Ashby's Cobham Brewery Co. Ltd

From Brewery History Society Wiki
Jump to: navigation, search

Ashby's Cobham Brewery Co. Ltd, Horns Place, Cobham, Surrey.

Registered 1887 to acquire the business of Walter Francis Finn and Richard Wallis Ashby.

Merged with Savill & Co. Ltd. of Shalford 1913 to form Cobham United Breweries Ltd. who sold off the plant.

Acquired by Watney, Combe, Reid & Co. Ltd. 1922 with 56 houses and sold 1924 having used the site as a store.

Demolished 1925.

List of Cobham United Breweries Ltd pubs

FROM ALAN GREENWOOD

Ashby’s Cobham Brewery

Records indicate that some sort of brewing activity was carried on in Cobham as far back as the 18th century by Mr Sutton Porter, a member of a well known Chertsey family with interests in Brewing and Malting. It was not however until the site was taken over in 1806 by Joseph Stedman (b1767) that the Cobham brewery was established as a proper commercial brewery. In the subsequent 30 years Joseph and his wife Elizabeth developed the business on a firm basis. On the death of Joseph and his wife in 1838 and 1839 respectively the brewery passed to one of their three Daughter, Mary, who had married into brewing celebrity by becoming a wife in the Ashby of Staines dynasty. Mary later remarried to become Marry Harrington.

The contacts the Stedman’s built up meant not only Mary marrying into the Ashby Brewing family of Staines in Middlesex but one of their other daughters also marrying into the trade fraternity when Elizabeth married Henry Jupp a Maltster from Brentford.

When Mary Harrington died in 1884 she left the brewery to her son Richard Wallis Ashby. Richard who was born in Kingston in 1835 was already entrenched in the brewery before he became owner, as the 1861 census showed him to be already resident at the Brewery. It was under him that the business was expanded substantially and it became known as Ashby’s Cobham Brewery. How hands-on Richards involvement was from the time he became the owner is not too clear for within 4 years in 1888 he moved to Southsea until his death 1911. This said Southsea is not much further south of Cobham than London is north and he appears to have continued with his many interests with Cobham village including the village cricket team, horse and hounds and various church activities, so it is quite possible he was still very much in touch and in control at the brewery.

Two years after his death the brewery merged in 1913 with Savill & Co. Ltd of Shalford forming the Cobham United Breweries which in turn was acquired in 1922, with 33 pubs, by Watney, Combe, Reid & Co. Ltd. Almost immediately after the takeover the site, which may have extended to 9 acres, was sold to Epsom Rural District Council who used it as a recreational ground with the final remaining building finally being demolished in 1970.

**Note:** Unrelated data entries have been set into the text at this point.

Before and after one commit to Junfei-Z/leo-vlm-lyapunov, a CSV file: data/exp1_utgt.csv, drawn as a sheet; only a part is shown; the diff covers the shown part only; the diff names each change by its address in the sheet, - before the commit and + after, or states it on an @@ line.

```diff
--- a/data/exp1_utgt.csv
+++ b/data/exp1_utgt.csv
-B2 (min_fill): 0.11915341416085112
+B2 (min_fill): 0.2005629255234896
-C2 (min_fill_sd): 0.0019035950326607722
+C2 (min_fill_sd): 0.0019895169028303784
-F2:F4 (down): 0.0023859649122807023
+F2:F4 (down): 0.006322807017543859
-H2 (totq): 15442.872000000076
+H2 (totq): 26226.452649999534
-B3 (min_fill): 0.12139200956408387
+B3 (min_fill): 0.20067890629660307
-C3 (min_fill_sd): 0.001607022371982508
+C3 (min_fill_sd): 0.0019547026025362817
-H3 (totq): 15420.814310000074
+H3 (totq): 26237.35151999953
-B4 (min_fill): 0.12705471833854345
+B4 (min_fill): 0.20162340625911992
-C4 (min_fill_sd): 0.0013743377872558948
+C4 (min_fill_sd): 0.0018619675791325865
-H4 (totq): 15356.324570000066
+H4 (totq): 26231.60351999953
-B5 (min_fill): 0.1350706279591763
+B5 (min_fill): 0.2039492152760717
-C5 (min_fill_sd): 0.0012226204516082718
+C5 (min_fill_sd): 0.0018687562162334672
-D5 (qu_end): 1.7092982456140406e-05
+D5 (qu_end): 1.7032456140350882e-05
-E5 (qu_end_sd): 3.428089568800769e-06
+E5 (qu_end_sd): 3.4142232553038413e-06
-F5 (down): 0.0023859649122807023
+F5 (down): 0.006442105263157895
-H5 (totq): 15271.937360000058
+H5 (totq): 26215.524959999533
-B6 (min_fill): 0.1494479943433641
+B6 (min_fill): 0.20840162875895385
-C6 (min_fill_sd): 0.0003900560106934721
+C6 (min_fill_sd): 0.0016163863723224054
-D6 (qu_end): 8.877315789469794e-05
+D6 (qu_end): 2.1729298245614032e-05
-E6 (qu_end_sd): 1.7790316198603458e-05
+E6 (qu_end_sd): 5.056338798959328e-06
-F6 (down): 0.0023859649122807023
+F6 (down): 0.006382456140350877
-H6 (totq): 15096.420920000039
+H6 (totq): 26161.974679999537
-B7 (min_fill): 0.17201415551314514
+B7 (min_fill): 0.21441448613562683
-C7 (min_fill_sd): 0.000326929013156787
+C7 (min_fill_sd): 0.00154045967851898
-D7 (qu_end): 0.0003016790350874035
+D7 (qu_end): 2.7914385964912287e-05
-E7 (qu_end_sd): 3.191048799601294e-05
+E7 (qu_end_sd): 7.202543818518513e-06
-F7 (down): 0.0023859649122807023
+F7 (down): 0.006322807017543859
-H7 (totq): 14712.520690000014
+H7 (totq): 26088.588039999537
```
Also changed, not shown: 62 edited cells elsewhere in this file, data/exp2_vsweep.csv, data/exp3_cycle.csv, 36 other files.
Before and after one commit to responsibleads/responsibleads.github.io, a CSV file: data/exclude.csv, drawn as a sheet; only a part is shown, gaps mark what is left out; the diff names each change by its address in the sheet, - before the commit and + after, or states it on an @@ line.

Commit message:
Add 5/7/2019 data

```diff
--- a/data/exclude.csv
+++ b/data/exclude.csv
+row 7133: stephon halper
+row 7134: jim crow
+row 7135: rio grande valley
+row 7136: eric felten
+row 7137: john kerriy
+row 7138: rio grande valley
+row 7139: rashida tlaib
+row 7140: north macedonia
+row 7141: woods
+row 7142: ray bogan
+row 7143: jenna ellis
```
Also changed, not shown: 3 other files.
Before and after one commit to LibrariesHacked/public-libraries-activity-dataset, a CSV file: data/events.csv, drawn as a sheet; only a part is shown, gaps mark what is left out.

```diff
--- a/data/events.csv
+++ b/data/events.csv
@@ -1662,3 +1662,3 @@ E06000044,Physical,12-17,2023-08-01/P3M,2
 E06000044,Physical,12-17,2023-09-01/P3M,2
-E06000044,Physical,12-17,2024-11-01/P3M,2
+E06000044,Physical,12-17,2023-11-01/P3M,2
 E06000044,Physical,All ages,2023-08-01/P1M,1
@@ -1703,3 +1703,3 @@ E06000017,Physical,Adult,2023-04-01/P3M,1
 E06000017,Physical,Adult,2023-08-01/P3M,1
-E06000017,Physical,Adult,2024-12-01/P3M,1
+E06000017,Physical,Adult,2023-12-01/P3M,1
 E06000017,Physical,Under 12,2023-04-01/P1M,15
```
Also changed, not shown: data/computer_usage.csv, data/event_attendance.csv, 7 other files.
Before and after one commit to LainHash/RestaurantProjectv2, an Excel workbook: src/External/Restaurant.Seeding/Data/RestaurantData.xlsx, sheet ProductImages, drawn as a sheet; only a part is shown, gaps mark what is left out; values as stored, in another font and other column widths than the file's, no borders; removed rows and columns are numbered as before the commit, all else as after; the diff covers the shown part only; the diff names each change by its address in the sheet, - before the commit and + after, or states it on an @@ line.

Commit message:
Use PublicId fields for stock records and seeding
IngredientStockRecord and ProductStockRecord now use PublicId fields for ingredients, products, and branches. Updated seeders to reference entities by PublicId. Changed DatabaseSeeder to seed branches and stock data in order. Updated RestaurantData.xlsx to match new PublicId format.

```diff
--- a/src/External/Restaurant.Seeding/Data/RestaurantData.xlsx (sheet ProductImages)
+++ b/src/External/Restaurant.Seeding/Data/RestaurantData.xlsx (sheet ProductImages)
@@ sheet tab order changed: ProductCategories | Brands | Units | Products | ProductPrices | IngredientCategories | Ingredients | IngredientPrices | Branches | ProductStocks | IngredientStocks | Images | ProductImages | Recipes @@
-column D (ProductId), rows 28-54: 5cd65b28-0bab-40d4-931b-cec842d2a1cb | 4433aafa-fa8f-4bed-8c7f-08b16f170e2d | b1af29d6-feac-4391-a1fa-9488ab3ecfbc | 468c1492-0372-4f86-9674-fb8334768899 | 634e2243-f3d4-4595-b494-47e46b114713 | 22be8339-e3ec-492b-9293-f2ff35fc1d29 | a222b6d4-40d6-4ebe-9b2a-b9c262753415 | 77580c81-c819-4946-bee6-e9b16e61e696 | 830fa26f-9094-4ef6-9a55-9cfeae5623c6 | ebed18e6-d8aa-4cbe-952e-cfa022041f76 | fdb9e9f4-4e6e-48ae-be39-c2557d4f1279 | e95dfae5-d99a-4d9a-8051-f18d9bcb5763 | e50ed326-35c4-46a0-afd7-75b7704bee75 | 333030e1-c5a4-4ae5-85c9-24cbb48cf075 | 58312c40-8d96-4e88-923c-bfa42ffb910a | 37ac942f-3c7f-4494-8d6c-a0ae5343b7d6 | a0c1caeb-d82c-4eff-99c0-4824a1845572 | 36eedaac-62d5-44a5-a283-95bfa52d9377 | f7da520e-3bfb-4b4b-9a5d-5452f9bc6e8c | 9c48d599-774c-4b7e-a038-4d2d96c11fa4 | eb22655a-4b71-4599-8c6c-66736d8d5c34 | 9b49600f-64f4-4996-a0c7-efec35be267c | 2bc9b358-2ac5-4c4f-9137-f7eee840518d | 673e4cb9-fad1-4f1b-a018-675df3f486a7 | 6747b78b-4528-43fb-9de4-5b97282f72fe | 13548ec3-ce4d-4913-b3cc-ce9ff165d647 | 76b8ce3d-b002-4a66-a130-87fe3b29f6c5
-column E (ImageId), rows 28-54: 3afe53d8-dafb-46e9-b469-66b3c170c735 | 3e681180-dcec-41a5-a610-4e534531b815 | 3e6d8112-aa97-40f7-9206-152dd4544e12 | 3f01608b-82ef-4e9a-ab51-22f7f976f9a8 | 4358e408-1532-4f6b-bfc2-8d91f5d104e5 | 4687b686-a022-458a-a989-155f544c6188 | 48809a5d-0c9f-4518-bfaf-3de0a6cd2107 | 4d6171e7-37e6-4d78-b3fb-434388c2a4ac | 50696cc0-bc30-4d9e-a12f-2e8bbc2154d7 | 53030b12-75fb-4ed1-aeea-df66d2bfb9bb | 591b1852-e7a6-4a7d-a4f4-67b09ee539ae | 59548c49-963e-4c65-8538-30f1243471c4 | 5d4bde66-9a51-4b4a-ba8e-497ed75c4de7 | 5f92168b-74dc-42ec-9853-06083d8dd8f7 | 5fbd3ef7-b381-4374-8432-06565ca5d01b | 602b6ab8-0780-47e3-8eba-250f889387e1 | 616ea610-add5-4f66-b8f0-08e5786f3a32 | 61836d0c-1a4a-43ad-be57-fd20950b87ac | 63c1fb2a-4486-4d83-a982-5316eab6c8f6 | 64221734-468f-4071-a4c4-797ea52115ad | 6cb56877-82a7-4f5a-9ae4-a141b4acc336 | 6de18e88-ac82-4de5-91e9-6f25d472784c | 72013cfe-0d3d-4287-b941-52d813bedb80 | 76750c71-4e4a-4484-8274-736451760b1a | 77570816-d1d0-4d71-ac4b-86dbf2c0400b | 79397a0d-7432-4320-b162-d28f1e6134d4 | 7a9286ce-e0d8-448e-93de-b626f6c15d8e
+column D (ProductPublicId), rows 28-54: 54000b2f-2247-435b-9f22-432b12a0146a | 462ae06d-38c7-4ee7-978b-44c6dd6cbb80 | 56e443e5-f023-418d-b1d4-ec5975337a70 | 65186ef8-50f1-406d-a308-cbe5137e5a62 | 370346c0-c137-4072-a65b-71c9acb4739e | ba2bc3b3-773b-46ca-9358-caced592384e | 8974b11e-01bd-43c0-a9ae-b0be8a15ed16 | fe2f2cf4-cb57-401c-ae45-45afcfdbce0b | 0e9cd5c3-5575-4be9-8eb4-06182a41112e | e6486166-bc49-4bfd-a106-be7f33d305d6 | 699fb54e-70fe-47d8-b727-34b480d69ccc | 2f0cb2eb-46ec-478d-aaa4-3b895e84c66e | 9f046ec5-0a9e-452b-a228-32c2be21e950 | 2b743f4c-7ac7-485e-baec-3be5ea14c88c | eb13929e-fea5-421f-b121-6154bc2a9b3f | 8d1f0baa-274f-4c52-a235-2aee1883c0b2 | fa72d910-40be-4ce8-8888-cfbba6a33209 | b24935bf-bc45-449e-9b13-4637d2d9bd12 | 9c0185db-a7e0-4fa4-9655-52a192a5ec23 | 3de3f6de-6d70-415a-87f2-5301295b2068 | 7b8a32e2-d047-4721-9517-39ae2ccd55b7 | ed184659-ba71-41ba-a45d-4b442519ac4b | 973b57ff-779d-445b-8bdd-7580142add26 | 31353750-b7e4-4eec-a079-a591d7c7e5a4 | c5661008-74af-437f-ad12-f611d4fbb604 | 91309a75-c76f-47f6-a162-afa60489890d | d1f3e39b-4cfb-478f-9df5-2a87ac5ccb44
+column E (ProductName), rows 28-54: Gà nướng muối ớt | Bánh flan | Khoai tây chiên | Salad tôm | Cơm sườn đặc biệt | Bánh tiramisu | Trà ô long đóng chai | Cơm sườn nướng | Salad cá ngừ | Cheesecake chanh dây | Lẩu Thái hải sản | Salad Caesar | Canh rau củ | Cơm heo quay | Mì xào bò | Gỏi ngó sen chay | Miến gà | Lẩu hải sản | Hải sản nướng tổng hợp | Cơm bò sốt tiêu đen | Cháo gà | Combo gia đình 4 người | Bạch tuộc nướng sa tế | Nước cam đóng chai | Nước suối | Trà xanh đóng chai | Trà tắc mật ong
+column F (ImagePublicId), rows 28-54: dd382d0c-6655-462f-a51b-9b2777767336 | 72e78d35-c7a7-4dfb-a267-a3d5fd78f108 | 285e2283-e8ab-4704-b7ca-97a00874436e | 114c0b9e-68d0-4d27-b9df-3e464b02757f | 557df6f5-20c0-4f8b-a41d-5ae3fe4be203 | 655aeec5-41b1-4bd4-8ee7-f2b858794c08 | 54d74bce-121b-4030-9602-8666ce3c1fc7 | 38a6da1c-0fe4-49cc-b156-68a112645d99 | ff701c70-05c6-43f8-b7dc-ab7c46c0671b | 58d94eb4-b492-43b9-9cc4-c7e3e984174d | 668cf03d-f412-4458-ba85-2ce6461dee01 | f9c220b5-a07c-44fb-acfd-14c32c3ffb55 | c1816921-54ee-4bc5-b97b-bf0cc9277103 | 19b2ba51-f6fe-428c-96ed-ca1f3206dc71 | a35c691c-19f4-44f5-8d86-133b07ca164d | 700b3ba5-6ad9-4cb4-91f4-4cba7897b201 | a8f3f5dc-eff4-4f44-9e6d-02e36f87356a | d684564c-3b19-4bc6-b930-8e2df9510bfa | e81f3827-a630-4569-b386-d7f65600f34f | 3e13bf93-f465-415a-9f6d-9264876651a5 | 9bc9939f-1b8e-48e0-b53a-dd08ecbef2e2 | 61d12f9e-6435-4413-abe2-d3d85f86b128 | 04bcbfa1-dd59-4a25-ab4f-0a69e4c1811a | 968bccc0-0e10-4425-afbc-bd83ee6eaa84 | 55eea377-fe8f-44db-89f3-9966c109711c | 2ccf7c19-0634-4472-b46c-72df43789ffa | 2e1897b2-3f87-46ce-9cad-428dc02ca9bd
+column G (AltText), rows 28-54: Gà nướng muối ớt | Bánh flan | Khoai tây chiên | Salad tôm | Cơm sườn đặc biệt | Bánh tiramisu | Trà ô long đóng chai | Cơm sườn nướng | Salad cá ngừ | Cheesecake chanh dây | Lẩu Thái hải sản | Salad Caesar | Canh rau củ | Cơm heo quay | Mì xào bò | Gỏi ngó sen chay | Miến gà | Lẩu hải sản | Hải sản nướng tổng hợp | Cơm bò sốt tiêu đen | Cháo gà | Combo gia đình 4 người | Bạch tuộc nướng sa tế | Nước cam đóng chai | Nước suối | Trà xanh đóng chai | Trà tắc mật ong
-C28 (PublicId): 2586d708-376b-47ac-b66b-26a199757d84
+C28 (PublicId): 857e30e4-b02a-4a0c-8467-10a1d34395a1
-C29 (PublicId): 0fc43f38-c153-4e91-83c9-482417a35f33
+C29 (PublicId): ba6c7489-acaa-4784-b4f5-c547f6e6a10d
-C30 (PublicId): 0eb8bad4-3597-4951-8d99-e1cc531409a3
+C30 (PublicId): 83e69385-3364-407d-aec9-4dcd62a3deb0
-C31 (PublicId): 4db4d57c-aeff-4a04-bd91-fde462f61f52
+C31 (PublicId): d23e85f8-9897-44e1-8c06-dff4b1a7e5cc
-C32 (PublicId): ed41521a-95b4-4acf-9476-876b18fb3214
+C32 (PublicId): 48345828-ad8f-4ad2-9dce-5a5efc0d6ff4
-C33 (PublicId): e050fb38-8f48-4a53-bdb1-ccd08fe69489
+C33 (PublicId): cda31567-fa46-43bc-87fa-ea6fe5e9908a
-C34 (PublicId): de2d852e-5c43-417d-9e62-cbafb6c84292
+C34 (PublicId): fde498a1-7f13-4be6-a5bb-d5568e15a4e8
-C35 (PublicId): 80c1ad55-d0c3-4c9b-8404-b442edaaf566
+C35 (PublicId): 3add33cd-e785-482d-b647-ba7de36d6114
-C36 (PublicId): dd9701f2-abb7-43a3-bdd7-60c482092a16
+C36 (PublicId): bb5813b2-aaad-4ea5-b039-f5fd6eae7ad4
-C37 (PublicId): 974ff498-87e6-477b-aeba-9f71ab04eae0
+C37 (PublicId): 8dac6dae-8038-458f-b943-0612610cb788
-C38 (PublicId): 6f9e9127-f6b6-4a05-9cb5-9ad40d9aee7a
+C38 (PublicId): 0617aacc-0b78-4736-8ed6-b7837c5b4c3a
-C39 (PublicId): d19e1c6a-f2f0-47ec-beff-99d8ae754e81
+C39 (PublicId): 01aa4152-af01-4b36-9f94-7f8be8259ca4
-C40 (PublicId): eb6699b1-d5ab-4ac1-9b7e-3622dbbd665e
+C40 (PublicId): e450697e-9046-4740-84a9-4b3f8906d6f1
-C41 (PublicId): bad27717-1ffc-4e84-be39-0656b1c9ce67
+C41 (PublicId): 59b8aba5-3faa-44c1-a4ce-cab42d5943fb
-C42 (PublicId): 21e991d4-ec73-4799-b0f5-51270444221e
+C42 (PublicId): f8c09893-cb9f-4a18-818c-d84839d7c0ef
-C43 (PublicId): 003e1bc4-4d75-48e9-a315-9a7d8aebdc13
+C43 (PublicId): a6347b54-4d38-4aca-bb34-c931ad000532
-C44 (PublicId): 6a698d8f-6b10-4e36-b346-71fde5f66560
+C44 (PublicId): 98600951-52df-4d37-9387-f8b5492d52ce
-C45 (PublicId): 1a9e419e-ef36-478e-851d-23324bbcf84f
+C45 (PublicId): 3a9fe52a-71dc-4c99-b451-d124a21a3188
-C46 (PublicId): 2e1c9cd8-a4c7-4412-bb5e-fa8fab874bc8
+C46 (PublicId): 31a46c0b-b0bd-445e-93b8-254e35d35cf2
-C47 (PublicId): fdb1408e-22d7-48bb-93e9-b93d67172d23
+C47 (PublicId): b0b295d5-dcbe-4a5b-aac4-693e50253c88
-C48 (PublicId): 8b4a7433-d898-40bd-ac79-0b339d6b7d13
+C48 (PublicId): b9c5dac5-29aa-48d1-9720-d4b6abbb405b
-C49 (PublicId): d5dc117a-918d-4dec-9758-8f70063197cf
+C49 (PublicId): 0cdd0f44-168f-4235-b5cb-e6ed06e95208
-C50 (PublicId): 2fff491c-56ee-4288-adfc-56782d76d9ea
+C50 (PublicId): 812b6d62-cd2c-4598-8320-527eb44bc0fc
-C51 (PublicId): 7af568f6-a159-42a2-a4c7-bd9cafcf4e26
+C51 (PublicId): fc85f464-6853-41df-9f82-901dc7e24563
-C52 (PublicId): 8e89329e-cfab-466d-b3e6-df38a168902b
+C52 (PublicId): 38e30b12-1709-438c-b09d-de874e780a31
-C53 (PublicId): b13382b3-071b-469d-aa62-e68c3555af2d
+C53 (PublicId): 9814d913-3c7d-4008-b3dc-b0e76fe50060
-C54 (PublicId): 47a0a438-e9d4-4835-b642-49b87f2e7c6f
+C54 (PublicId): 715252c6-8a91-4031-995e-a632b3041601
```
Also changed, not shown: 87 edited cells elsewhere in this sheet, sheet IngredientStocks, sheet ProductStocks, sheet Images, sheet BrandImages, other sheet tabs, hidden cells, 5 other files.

The brewery buildings did not occupy the whole 9 acres and if Epsom RDC were able to use it so easily as a recreation ground it is quite possible that much of the site had been used to grow its own hops. If not it is almost certain they used hops which were grown at another local place, one of its nearby pubs The Antelope (formerly known as the George)

How or why Watney, Combe, Reid & Co. Ltd came to take over the brewery is not known but it should be noted The Cobham brewery was a company they would have been quite familiar with as the Combe family lived in Cobham for many years having owned the substantial Cobham Park from 1806 to 1930.

Source - ‘Well Furnished with Inns’ by David C. Taylor